Dataset excerpts
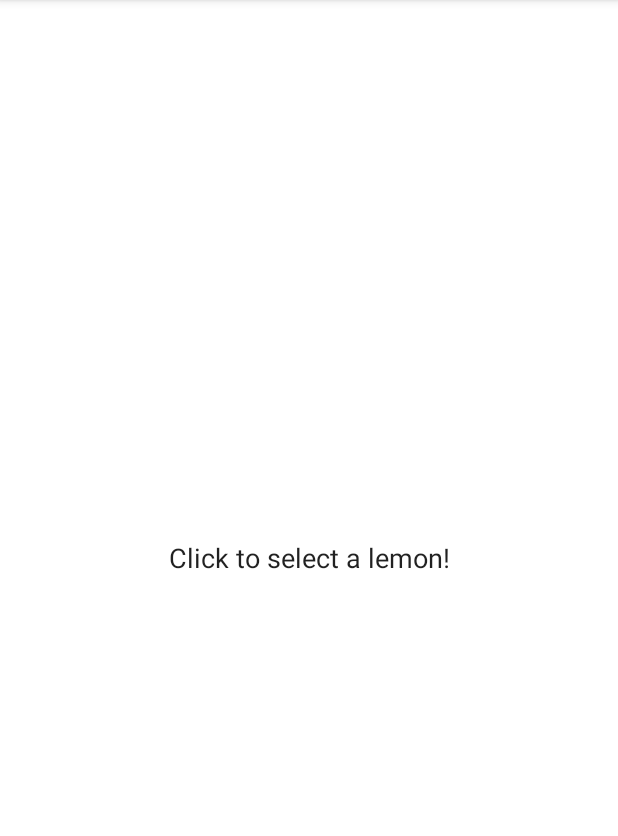
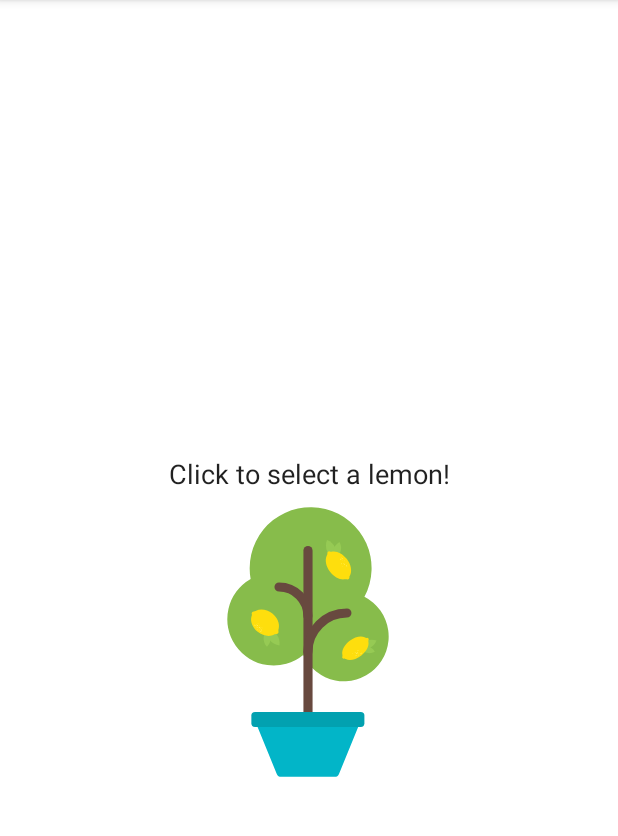
Before and after one commit to ladyincodes/Lemonade, an Android app: the screen it shows after launch (MainActivity), on a phone screen of 412 x 824 dp, the part 84-920 px from its top. Run offline under Robolectric (Android 15) with nearby library versions, the phone set to English and light mode, and no system bars.

Commit message:
added image to layout

```diff
--- a/app/src/main/res/layout/activity_main.xml
+++ b/app/src/main/res/layout/activity_main.xml
@@ -39,8 +39,11 @@
         android:layout_width="wrap_content"
         android:layout_height="wrap_content"
         app:layout_constraintBottom_toBottomOf="parent"
+        app:layout_constraintHorizontal_bias="0.498"
         app:layout_constraintLeft_toLeftOf="parent"
         app:layout_constraintRight_toRightOf="parent"
-        app:layout_constraintTop_toTopOf="parent"/>
+        app:layout_constraintTop_toTopOf="parent"
+        app:layout_constraintVertical_bias="0.578"
+        app:srcCompat="@drawable/lemon_tree" />
 
 </androidx.constraintlayout.widget.ConstraintLayout>
```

What this task involves:
Check each line above for the string "parent" and copy the ones that have it.

Response area:
         app:layout_constraintBottom_toBottomOf="parent"
         app:layout_constraintLeft_toLeftOf="parent"
         app:layout_constraintRight_toRightOf="parent"
-        app:layout_constraintTop_toTopOf="parent"/>
+        app:layout_constraintTop_toTopOf="parent"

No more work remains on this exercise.